On Saturday afternoon, protesters filled the lawn in front of the Vermont Statehouse — where just the night before, House lawmakers gave preliminary approval to a bill that would strengthen gun control laws in the state.
Hundreds of rallies under the name "March for Our Lives" took place across the country on Saturday. Students organized the marches after 17 people were killed in a school shooting in Parkland, Florida, last month.
More From VPR — Randolph Union High School Students Head To D.C. For National 'March For Our Lives' [March 23]
In Montpelier, the city estimated a turnout of around 2,500 people.
During the marches students called for lawmakers to enact stronger gun control laws — and in Vermont, that could happen.
More from VPR — Students Demand Action From Montpelier On Gun Control Bills [March 21]
Friday night before the rally, Vermont House lawmakers gave preliminary approval to a bill that would raise the age to buy guns in the state to 21 and require universal background checks for all gun sales.
More From VPR — After Marathon 10-Hour Debate, Vermont House Passes Gun Control Bill [March 23]

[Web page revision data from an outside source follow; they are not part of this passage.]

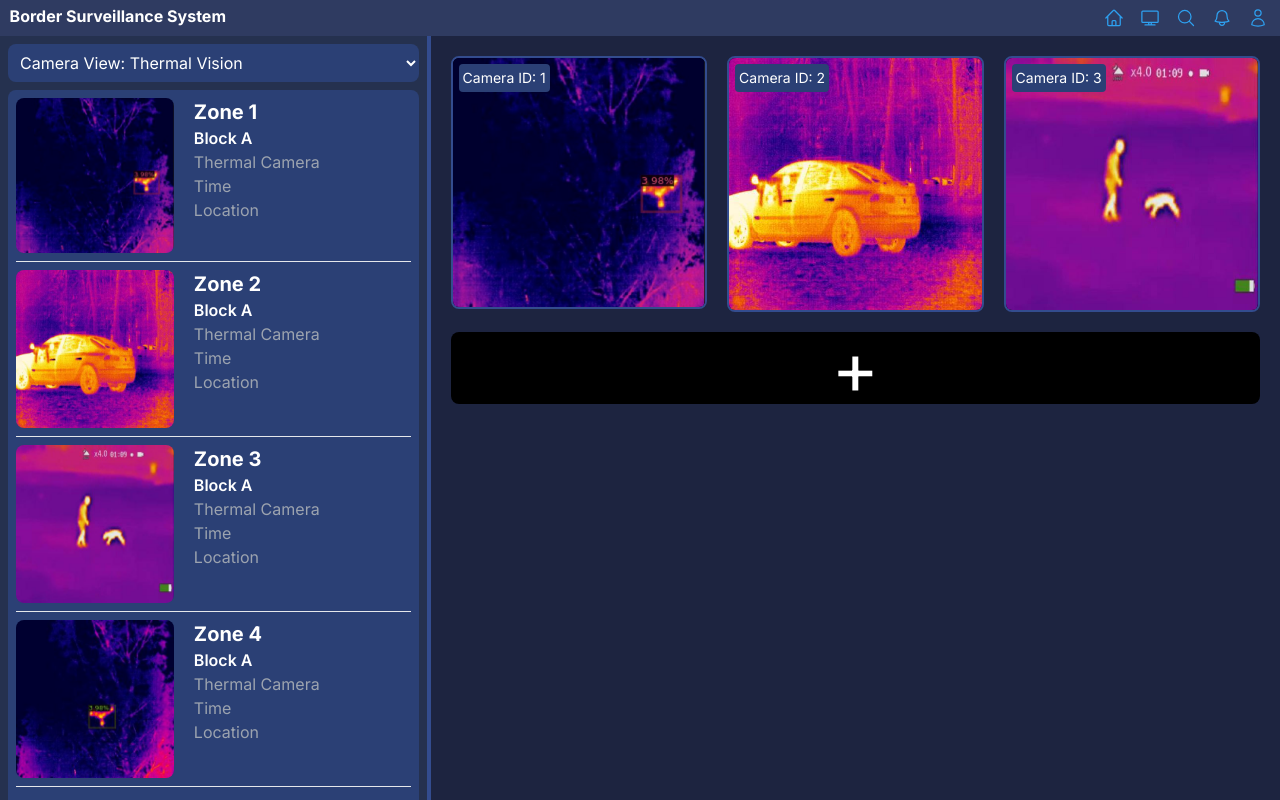
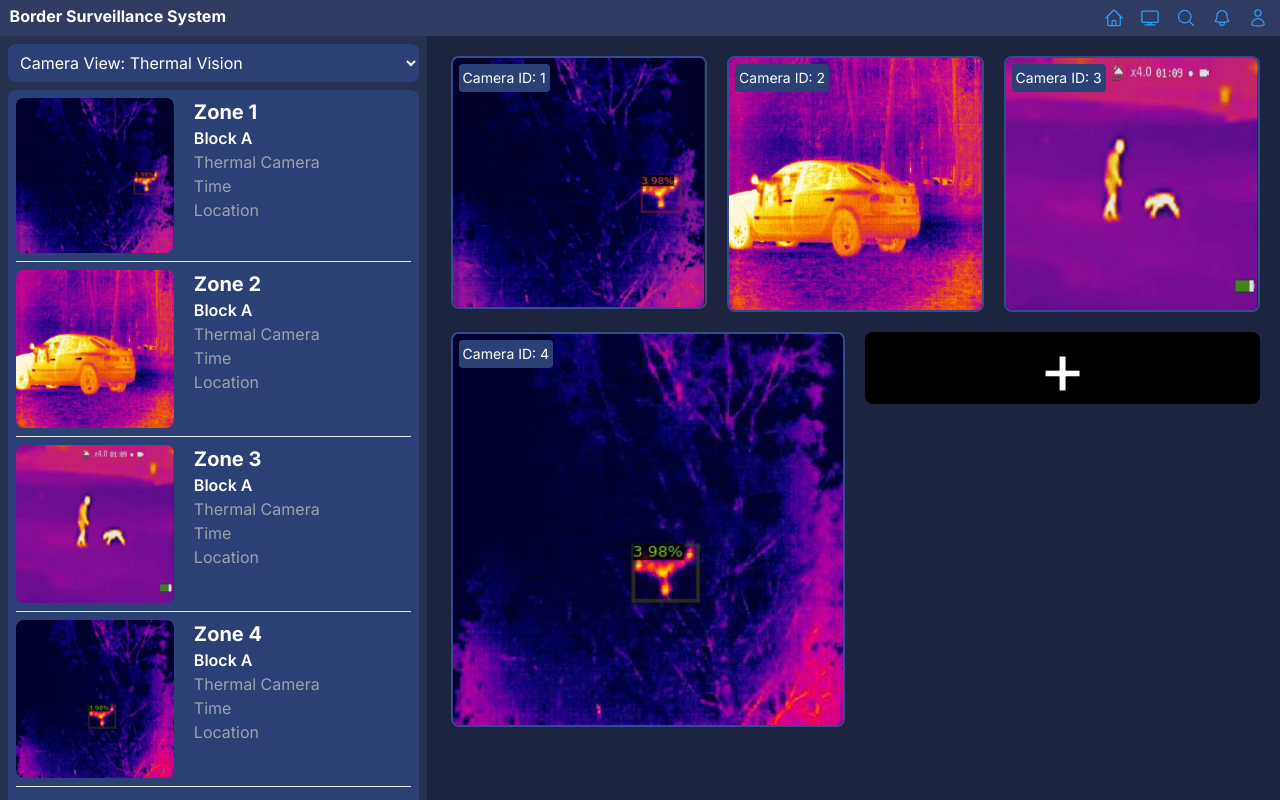
Before and after one commit to RishabMandal/beprojectbasicui2.0, a Next.js app: page /components/Home in a window 1280 px wide. Shown: the top 800 px of the page. Built offline with nearby package versions, Linux system fonts and the light colour scheme; grey boxes are pictures that could not be loaded.

Commit message:
Fixed homepage

```diff
--- a/app/components/Home/page.jsx
+++ b/app/components/Home/page.jsx
@@ -179,7 +179,7 @@ const page = () => {
           </div>
         </div>
       </Modal>
-      <div className="flex h-[150vh]">
+      <div className="flex h-full">
         <div
           ref={leftDivRef}
           style={{ minWidth: "100px", width: "33.33%" }} // Prevents the div from being too small
@@ -264,7 +264,7 @@ const page = () => {
           ref={rightDivRef}
           className={`flex-1 flex flex-wrap justify-start items-start p-5 gap-5 h-fit`}
         >
-          {data.slice(0, 3).map((item, index) => (
+          {data.slice(0, 4).map((item, index) => (
             <div key={index} className="relative min-w-[20vw] flex-1 h-fit">
               <Image
                 src={
```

The state Senate had already passed a similar bill. And Republican Gov. Phil Scott has indicated he'd support some gun control measures, saying he'd "probably" sign off on universal background checks.
The Vermont House gun control bill, which also bans bump stocks and high-capacity magazines, is expected to come up for final approval on Tuesday.
At the rally, Alisa Dworsky of Montpelier handed out postcards. She said they were "asking people to write to Gov. Scott and express their desire for him to sign gun safety legislation when it comes to his desk."
Dworsky said she thought 1,500 total postcards had been created.
Between the letter-writing campaign and chants of “sign those bills” shouted at the Montpelier rally, the message to Scott from the attendees was clear.
"I want to see people restrict access to assault weapons if it's unnecessary. I want to see more action by our legislators, by our congressmen," said Jack Cronin, of Essex Junction, who attended the Montpelier event.
Cronin said the rally showed people want to change the way guns affect society. He also said the bills in the Vermont Legislature are a good first step.
"I feel like that's a great start. I think that there can be more done, especially on terms of mental health and limiting access to these firearms for people with mental health problems," Cronin said.
Cronin and other students say Saturday's march isn't the end. They say they'll continue to push lawmakers to enact more gun control laws.
All three members of of Vermont's congressional delegation voiced support on social media for those participating in March For Our Lives events on Saturday.
From WBUR — Photos of Boston's "March For Our Lives" Event [March 24]
Sen. Patrick Leahy was in Washington, D.C., and tweeted about his meetings with Vermonters who had traveled to the nation's capital to join in that march Saturday.